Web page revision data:
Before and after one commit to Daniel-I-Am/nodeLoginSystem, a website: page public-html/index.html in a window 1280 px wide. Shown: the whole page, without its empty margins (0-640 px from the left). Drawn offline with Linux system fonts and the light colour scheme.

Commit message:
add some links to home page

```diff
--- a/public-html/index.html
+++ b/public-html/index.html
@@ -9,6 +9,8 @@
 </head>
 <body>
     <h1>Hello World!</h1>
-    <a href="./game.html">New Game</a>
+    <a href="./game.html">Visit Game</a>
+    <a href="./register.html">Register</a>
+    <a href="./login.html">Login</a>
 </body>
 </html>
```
==
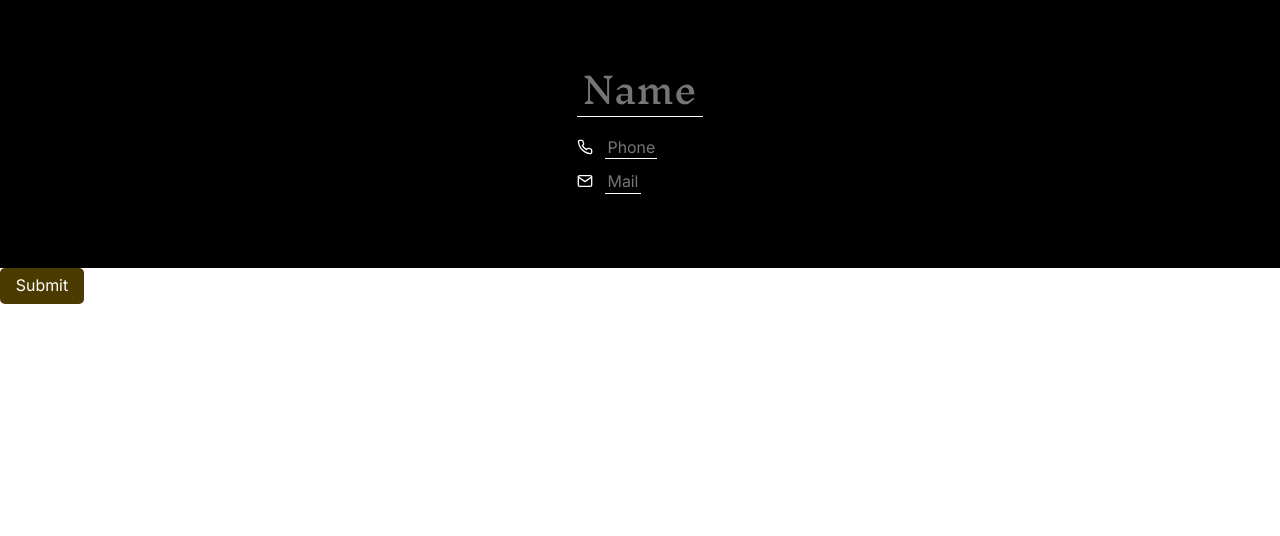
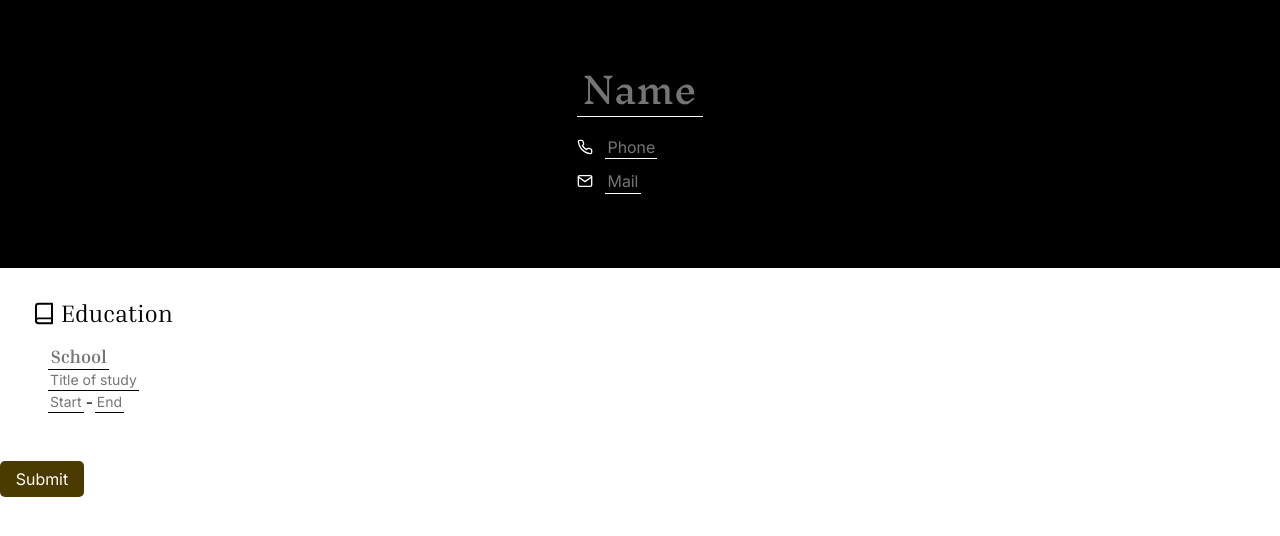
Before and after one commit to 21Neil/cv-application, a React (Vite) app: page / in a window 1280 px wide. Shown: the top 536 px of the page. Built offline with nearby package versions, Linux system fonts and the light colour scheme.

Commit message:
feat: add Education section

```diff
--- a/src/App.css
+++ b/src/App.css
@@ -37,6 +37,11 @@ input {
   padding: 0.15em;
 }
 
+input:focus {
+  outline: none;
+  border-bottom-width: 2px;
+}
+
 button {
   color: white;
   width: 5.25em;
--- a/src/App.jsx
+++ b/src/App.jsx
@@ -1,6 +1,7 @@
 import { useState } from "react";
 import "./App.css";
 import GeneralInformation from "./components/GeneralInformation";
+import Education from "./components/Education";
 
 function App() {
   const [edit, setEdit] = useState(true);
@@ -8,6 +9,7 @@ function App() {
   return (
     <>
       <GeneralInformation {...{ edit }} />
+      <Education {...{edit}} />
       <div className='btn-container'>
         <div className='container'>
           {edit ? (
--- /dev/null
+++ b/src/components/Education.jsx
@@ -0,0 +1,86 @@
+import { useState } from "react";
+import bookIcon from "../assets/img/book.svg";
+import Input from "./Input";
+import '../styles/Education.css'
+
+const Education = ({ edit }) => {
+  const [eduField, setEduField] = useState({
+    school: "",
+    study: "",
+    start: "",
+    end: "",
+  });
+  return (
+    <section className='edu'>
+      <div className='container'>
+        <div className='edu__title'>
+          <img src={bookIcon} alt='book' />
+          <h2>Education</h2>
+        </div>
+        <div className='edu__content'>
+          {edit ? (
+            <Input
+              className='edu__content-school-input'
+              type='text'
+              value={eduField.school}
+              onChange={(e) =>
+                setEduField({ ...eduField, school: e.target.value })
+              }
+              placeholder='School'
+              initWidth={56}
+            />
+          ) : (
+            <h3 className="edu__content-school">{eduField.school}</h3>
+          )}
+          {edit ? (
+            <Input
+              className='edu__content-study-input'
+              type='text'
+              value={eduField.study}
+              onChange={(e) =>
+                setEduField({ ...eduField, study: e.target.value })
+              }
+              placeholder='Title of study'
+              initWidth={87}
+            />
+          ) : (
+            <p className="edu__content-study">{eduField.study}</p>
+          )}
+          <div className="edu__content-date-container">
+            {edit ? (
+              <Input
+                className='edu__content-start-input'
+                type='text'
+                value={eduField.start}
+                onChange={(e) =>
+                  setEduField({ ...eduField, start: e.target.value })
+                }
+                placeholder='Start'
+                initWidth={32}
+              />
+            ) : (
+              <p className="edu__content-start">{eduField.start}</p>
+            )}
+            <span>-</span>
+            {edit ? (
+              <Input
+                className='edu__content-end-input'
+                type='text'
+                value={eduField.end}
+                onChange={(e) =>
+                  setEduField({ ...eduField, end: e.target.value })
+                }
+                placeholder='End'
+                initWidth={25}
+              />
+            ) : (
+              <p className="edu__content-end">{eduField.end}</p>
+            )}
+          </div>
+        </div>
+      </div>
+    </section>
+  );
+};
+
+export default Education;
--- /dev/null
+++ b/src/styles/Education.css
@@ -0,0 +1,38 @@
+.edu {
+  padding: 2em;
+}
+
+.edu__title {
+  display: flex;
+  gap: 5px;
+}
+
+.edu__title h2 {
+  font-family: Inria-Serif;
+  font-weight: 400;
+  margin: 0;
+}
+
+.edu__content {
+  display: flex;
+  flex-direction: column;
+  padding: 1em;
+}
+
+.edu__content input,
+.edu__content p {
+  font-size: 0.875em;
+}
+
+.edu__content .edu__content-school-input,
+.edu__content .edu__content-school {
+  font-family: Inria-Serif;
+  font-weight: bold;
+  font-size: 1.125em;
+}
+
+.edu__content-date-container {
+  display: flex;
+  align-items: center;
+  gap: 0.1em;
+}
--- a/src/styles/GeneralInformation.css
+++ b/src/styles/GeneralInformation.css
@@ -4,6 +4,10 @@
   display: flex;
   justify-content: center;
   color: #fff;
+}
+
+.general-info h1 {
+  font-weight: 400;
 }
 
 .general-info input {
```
* * *
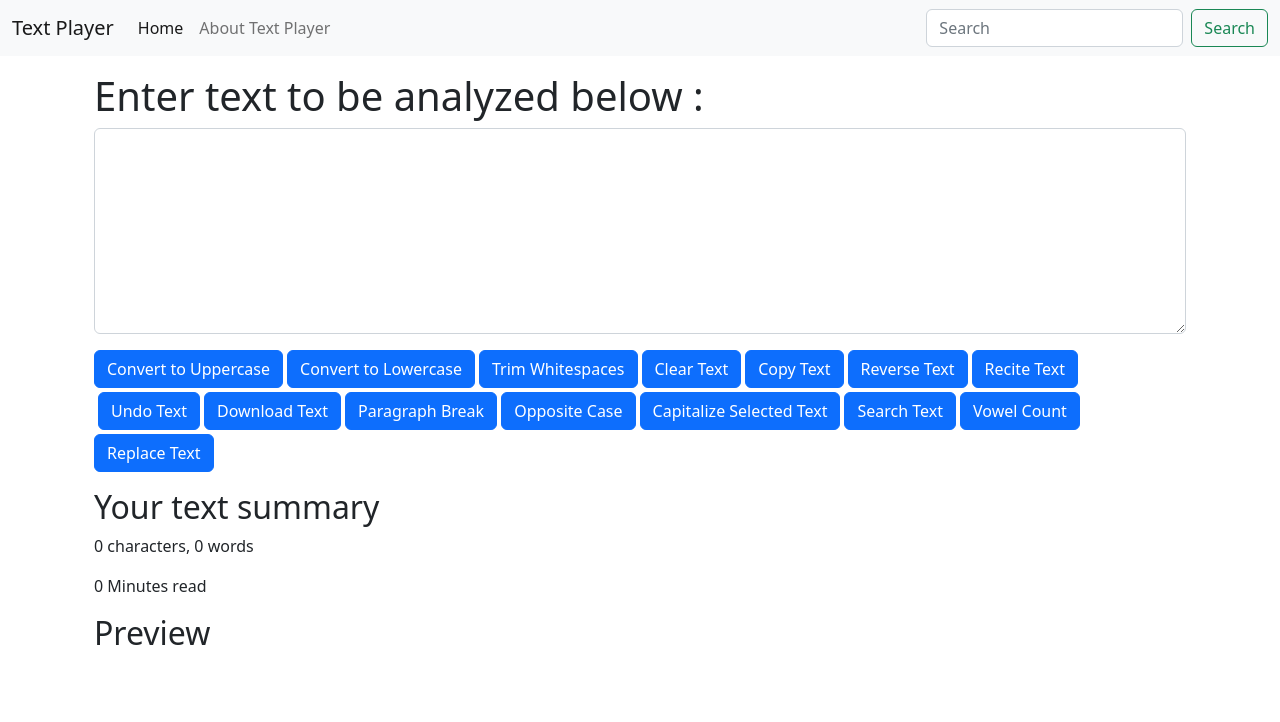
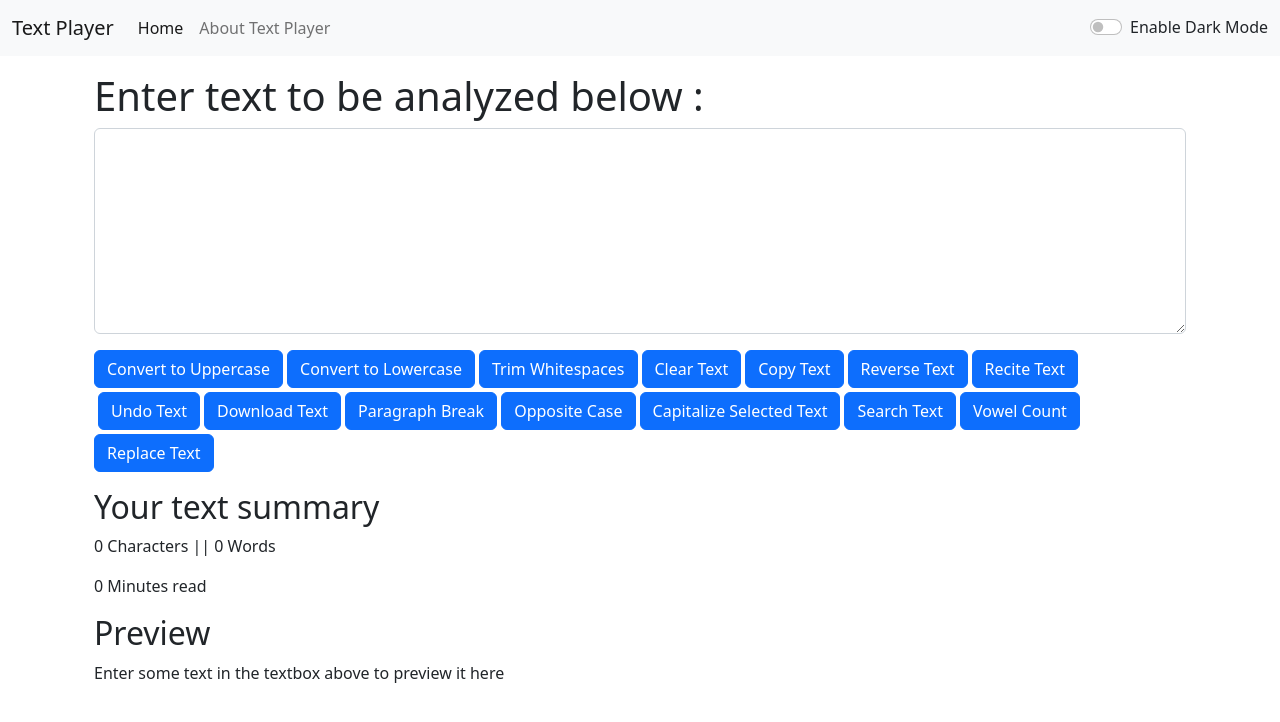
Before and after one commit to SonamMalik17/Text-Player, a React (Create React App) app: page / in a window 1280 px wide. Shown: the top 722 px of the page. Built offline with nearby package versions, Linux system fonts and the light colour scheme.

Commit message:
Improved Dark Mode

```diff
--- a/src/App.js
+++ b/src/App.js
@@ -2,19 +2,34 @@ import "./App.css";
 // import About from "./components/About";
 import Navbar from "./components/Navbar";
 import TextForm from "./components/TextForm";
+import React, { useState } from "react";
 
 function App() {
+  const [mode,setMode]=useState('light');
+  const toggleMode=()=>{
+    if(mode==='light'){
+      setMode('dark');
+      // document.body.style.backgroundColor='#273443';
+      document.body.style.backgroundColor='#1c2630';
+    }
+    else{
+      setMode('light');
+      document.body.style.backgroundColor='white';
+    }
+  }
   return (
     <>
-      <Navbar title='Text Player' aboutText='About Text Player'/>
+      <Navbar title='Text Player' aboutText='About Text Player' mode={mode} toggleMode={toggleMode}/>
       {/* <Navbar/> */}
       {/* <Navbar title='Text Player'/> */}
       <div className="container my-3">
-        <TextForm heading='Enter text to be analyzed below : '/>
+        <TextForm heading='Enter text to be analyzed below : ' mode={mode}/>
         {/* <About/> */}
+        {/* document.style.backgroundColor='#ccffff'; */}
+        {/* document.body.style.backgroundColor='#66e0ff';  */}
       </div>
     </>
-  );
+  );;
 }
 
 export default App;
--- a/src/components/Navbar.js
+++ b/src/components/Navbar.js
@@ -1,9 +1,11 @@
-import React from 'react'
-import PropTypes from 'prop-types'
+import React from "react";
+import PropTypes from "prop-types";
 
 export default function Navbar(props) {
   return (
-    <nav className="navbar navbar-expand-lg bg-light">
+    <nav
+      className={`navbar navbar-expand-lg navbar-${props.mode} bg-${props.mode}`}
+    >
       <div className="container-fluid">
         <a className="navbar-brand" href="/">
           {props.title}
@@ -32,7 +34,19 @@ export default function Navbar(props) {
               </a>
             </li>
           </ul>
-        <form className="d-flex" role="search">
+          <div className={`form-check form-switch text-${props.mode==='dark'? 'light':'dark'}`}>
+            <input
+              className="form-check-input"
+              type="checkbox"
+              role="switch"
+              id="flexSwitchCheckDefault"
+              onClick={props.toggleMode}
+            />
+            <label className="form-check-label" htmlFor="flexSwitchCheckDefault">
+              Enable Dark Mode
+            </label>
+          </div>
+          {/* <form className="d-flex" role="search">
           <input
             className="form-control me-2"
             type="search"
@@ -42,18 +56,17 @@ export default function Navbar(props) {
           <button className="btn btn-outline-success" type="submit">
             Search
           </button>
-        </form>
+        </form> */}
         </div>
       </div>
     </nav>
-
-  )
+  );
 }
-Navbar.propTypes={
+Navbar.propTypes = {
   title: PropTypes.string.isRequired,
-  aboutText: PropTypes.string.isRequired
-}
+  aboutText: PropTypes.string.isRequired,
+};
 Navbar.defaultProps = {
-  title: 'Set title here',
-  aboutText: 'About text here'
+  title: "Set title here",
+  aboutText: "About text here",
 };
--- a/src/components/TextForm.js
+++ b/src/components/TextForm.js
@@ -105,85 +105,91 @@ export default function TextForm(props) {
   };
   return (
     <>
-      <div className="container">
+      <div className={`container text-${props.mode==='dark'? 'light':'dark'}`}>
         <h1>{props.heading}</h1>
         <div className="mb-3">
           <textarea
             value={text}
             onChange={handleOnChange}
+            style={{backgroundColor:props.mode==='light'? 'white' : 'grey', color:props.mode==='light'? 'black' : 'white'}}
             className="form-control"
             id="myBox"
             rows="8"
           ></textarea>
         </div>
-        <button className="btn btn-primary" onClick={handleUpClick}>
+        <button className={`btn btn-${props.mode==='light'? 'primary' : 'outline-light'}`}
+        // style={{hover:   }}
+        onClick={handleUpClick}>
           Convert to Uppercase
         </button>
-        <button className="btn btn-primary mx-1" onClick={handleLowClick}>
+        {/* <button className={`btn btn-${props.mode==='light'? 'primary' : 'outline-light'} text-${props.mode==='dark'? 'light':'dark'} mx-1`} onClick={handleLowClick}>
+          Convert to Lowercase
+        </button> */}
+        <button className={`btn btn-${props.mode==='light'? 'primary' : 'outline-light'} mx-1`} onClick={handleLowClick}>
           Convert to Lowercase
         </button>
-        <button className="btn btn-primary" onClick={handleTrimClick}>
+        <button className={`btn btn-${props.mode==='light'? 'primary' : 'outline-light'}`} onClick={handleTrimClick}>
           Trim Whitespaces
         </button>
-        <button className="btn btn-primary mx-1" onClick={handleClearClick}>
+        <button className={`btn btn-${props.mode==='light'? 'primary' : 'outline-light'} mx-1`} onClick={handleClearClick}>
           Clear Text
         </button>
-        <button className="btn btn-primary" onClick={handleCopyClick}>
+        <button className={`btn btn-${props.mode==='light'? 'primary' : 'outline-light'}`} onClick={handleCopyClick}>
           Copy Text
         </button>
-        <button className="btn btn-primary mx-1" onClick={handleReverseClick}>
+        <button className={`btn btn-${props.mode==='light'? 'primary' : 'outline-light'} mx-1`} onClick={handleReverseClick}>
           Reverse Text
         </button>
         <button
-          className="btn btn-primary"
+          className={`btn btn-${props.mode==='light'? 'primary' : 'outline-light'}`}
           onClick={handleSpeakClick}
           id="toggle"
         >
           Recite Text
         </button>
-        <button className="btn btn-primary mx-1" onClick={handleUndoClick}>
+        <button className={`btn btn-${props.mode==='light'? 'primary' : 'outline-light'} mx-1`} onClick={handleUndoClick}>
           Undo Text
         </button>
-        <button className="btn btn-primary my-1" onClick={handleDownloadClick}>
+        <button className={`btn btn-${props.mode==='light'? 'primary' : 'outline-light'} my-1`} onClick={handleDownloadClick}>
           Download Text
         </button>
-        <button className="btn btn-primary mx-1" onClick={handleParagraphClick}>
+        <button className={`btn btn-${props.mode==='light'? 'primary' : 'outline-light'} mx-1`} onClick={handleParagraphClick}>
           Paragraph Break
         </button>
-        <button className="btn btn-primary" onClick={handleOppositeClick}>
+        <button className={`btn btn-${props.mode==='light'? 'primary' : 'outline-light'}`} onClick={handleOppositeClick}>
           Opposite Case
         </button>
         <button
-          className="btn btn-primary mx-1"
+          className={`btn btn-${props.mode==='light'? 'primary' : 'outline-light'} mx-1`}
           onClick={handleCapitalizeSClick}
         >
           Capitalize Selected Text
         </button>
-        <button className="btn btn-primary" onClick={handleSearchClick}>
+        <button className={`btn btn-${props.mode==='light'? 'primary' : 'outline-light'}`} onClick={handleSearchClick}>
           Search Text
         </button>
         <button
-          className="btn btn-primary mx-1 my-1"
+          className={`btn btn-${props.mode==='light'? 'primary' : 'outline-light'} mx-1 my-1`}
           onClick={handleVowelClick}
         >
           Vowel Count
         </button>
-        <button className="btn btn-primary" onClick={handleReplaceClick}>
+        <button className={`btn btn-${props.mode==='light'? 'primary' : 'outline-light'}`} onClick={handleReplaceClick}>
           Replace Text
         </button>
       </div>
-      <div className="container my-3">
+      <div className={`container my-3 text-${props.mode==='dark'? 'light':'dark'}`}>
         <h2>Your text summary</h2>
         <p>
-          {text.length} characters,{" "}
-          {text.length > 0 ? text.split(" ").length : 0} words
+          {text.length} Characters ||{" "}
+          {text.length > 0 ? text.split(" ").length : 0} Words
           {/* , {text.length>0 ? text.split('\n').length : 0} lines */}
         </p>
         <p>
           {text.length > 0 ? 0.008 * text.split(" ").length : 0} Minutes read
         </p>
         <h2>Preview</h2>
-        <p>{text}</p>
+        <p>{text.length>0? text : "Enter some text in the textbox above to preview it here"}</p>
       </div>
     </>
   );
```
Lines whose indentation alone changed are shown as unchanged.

Activity:
Where a line of the data holds the word "GeneralInformation", copy that line.

Written response:
 import GeneralInformation from "./components/GeneralInformation";
       <GeneralInformation {...{ edit }} />
--- a/src/styles/GeneralInformation.css
+++ b/src/styles/GeneralInformation.css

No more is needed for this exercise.